_WHAT THE EXERCISE ASKS_
Go line by line through the data below and work out how many lines contain "changed"; the answer is that number alone.

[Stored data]
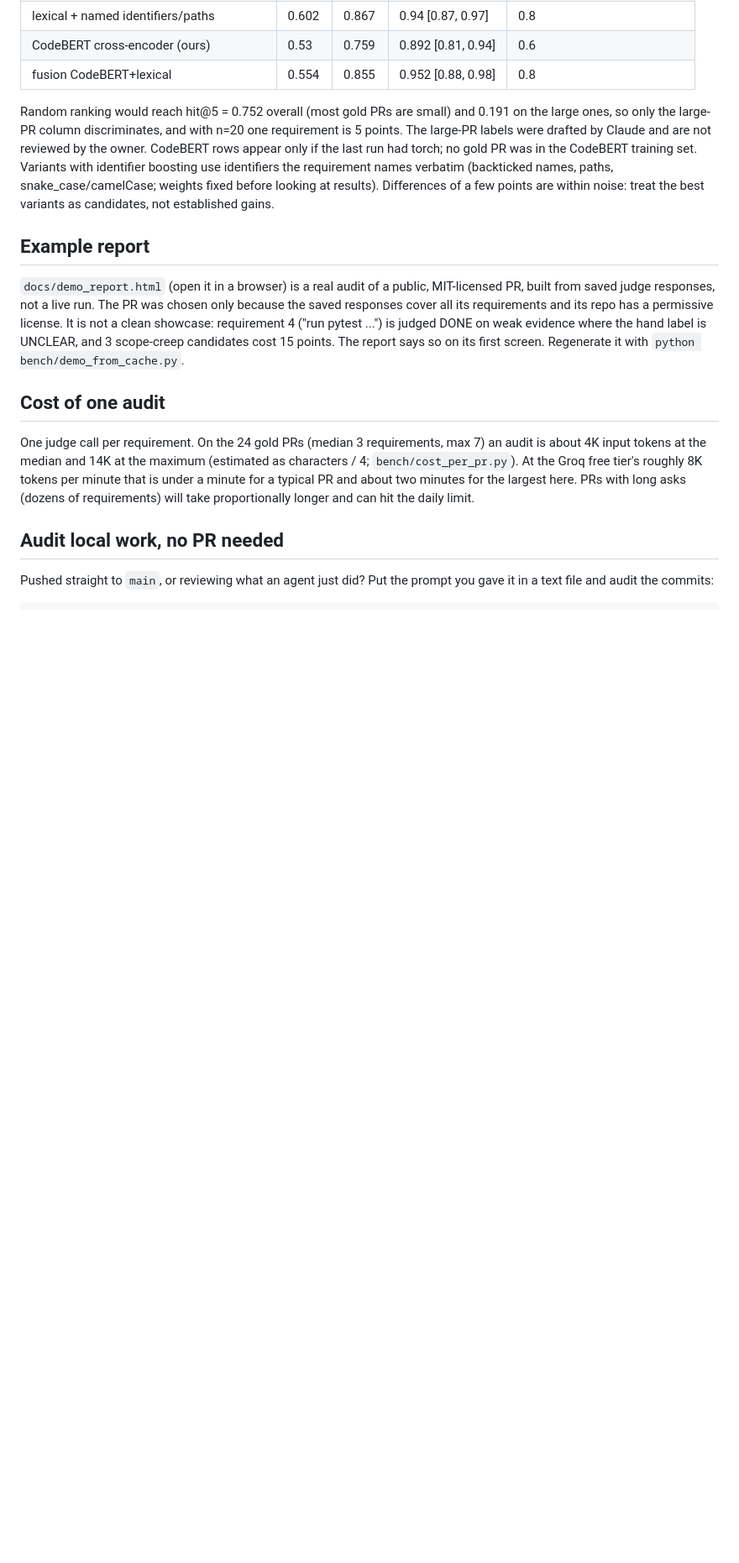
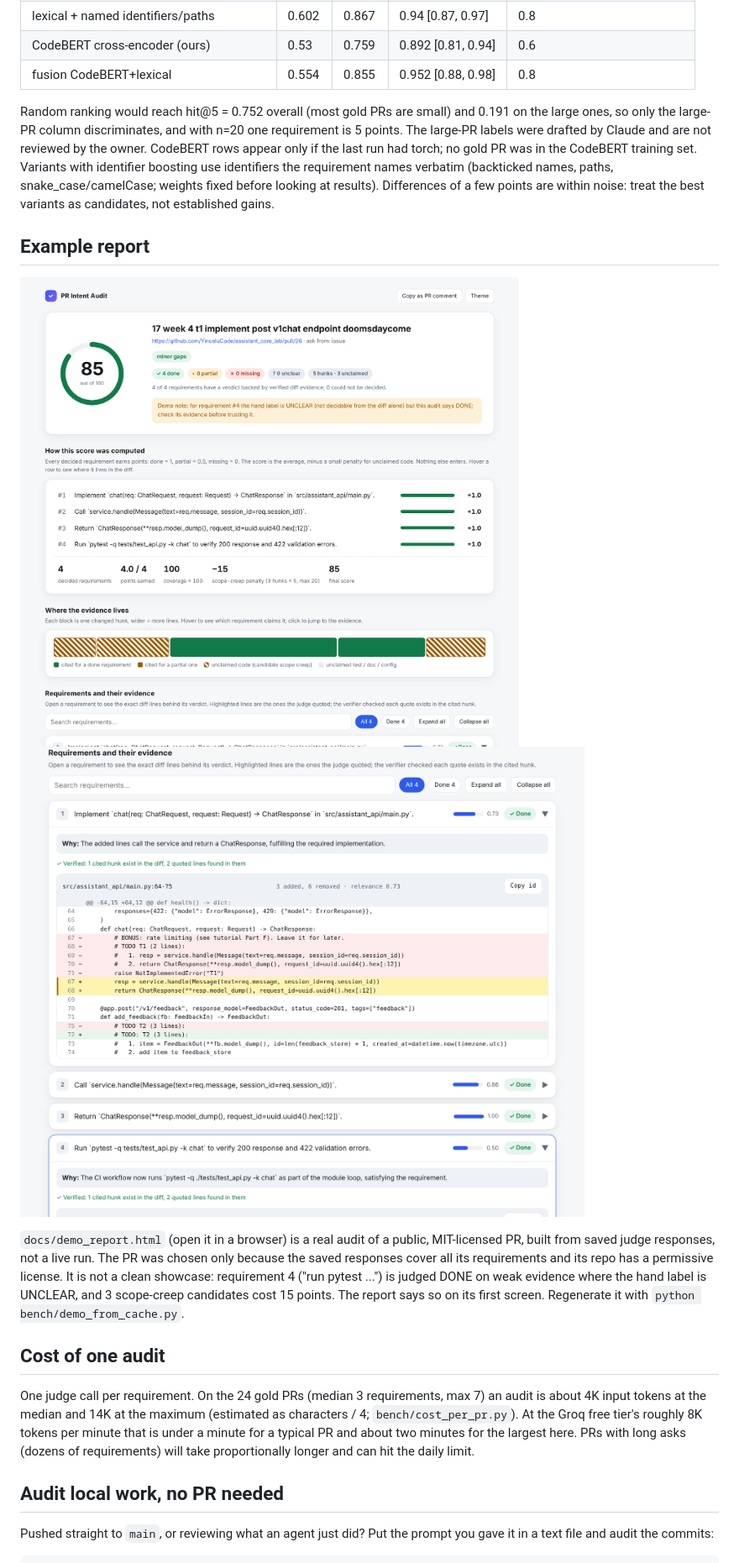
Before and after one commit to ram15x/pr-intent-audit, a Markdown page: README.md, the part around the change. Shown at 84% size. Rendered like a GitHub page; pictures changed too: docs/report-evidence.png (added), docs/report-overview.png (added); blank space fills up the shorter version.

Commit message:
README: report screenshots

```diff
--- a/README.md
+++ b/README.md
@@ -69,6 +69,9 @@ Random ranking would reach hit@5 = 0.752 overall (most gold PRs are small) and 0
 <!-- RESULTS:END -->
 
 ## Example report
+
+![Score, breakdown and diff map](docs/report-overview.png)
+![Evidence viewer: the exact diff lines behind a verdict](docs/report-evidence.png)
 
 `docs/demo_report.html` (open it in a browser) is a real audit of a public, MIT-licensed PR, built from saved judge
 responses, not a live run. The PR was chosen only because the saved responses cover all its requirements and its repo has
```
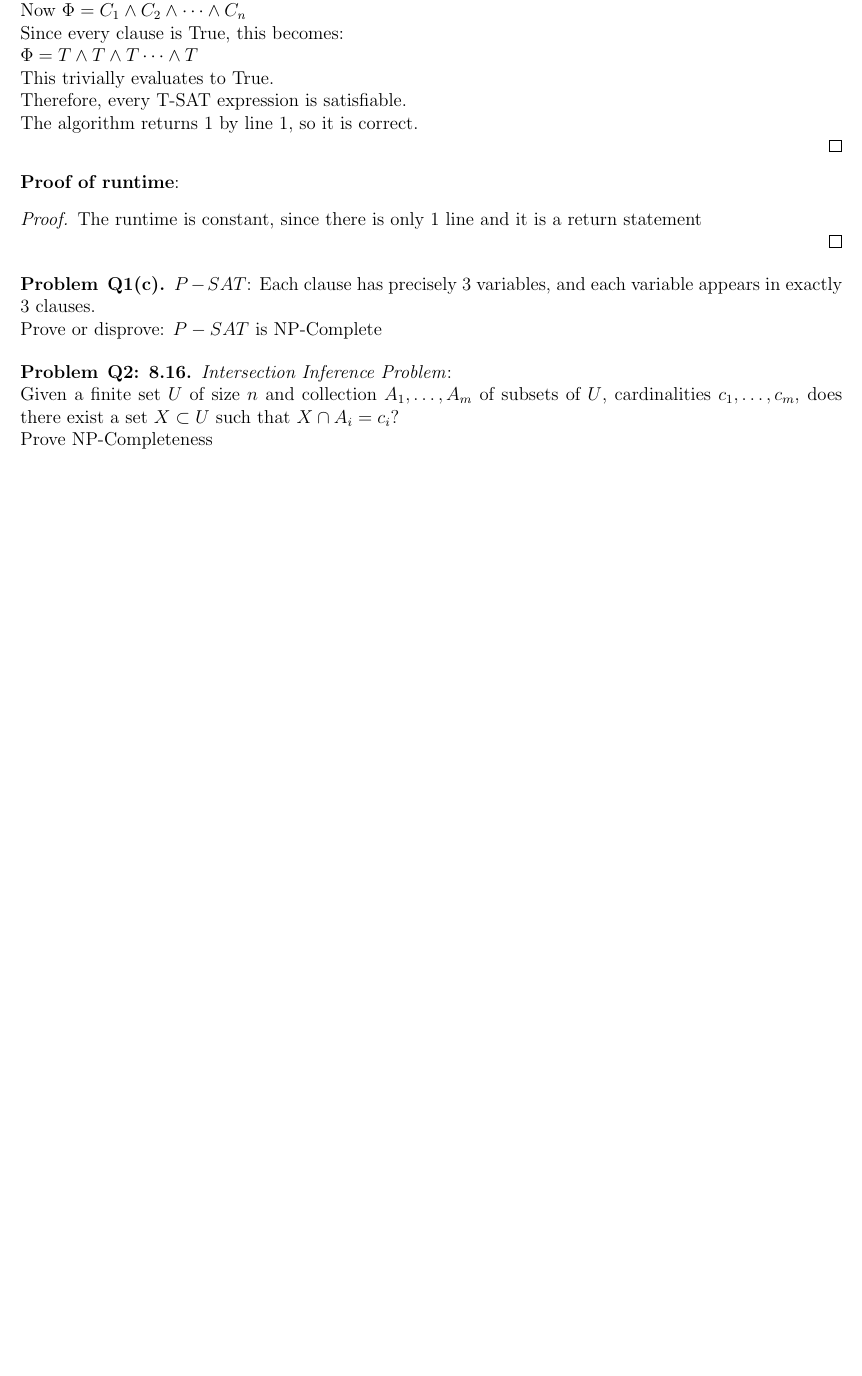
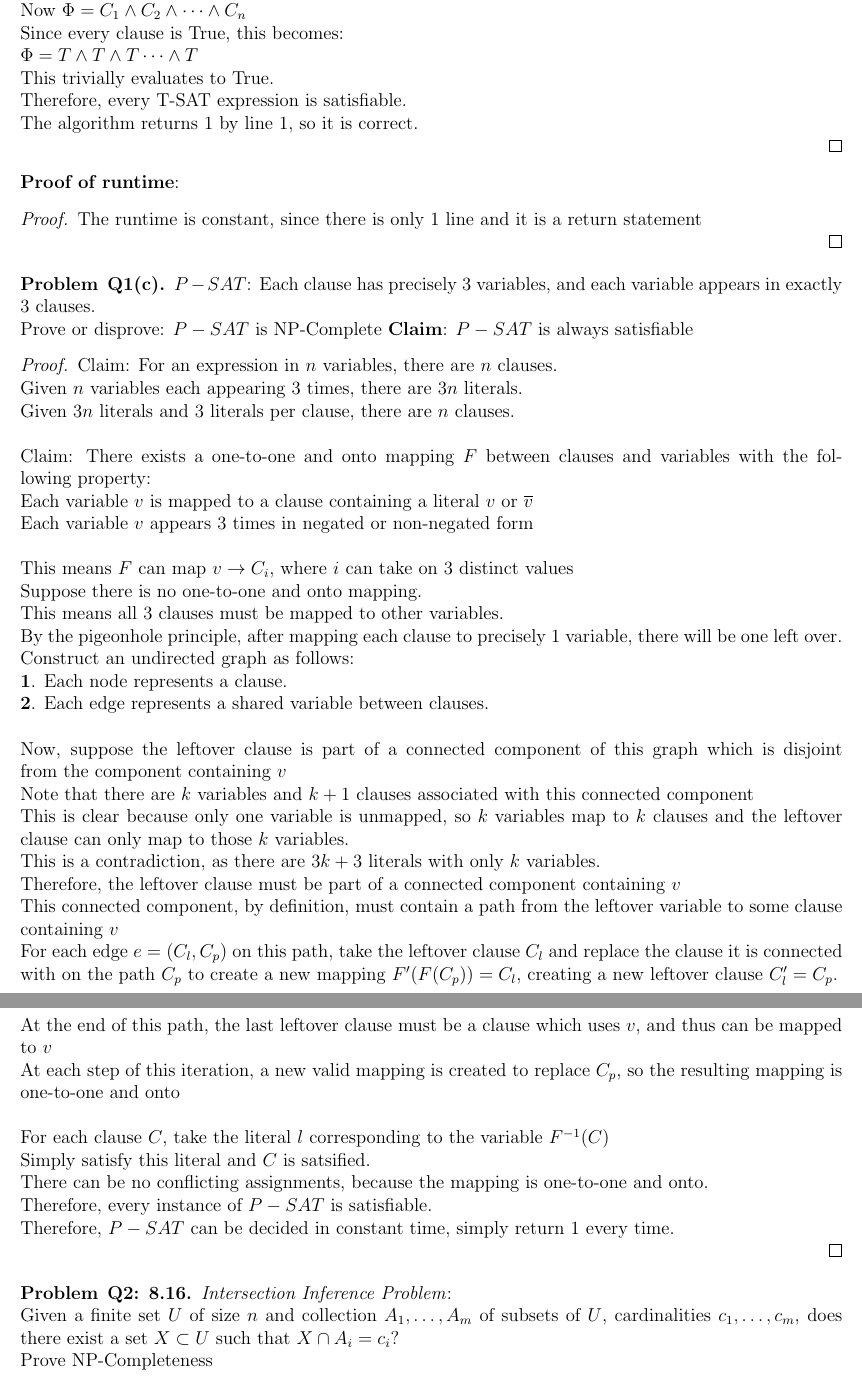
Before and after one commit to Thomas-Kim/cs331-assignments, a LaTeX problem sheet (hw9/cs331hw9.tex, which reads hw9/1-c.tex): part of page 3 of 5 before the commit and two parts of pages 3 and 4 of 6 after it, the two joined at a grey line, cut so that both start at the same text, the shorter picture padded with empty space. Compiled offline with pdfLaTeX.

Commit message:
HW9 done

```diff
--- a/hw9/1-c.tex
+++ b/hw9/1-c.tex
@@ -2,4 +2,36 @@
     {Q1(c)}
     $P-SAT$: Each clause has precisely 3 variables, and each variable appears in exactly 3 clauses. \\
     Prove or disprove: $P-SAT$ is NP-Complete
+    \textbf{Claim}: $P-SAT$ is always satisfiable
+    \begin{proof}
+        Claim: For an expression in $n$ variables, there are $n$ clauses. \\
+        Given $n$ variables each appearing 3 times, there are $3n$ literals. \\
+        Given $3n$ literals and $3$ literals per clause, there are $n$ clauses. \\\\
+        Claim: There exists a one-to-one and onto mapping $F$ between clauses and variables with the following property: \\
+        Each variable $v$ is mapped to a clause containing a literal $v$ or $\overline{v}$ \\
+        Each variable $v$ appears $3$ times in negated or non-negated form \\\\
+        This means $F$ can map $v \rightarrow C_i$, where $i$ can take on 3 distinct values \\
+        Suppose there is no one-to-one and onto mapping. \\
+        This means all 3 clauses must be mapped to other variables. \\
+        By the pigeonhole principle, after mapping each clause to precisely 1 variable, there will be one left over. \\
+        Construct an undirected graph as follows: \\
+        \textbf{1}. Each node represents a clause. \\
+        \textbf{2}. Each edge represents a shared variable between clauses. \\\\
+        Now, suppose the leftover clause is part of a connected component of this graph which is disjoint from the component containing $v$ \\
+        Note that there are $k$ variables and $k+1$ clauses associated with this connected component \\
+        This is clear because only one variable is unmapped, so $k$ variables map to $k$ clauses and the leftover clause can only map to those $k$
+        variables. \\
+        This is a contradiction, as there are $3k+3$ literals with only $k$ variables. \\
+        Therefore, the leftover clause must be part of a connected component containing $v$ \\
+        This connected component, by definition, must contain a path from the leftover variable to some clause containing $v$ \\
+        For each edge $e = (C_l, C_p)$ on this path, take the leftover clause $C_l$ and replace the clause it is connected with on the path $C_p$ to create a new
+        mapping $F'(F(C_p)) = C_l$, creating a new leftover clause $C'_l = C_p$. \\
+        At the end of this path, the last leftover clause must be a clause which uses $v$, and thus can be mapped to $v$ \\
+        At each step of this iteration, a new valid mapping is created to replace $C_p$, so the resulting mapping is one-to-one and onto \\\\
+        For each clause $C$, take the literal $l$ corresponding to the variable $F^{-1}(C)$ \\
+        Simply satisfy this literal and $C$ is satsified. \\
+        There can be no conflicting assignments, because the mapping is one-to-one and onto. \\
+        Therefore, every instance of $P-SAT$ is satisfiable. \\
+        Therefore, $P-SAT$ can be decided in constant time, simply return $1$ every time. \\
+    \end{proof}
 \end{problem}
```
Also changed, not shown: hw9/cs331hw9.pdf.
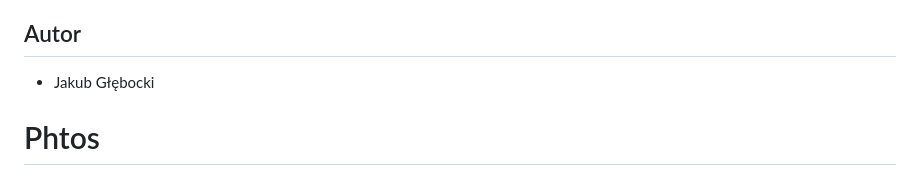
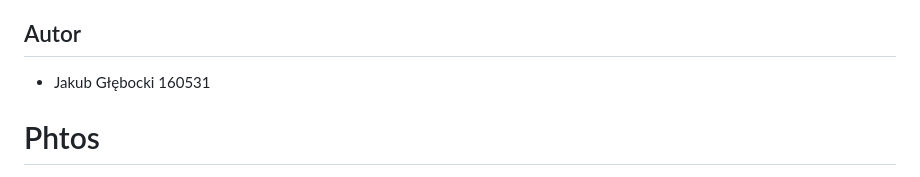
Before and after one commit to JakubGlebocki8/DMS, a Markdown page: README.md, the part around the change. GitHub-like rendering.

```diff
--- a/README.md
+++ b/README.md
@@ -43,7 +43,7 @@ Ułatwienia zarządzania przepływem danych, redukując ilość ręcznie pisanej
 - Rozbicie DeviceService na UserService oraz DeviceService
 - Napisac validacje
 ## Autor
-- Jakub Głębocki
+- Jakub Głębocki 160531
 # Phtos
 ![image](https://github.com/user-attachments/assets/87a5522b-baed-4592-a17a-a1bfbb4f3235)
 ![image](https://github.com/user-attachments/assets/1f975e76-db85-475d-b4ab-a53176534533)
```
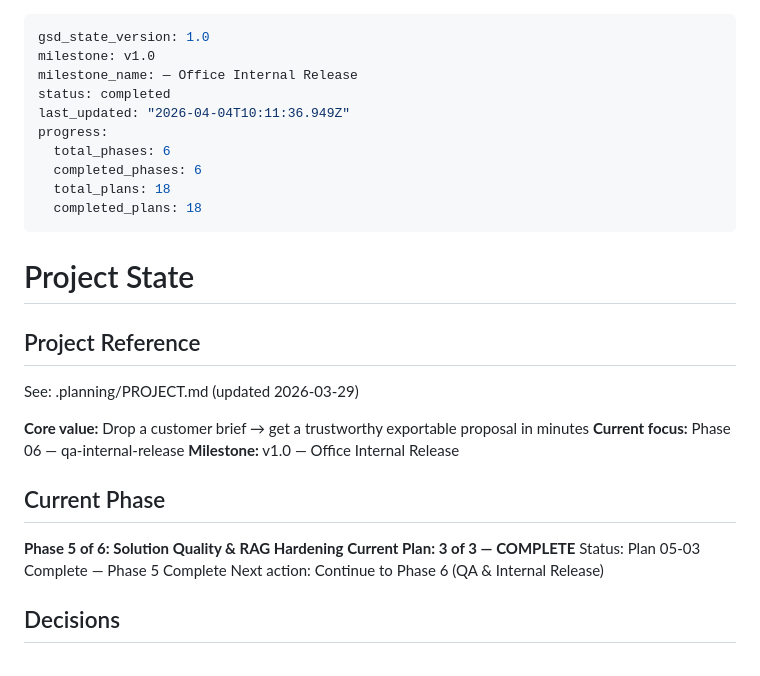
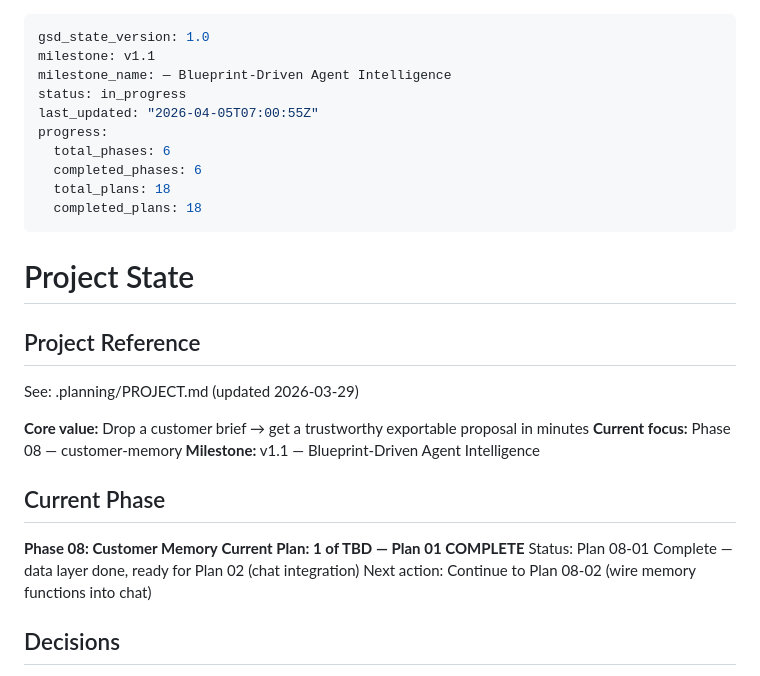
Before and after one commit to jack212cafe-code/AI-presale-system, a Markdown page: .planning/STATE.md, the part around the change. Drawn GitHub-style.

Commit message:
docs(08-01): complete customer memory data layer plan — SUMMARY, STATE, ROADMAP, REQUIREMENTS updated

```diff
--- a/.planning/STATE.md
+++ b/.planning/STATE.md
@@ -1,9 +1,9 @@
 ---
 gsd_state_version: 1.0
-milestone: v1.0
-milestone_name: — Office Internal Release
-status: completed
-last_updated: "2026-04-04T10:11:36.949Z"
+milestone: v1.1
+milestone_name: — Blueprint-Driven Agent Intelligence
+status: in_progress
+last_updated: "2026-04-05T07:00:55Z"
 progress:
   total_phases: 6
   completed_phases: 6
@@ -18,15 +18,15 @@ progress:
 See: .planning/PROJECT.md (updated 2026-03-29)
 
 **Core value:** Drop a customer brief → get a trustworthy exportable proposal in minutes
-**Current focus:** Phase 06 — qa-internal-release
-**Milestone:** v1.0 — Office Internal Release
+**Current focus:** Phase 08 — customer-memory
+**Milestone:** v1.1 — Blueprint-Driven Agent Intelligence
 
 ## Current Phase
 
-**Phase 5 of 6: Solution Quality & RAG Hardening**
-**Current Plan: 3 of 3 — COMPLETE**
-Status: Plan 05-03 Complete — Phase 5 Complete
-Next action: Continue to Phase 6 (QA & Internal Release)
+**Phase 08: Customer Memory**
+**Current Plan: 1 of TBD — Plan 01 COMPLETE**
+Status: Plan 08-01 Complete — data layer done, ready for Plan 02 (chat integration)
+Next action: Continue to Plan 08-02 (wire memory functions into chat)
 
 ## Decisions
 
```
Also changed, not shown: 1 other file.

_SOLUTION FOR THIS EXERCISE_
3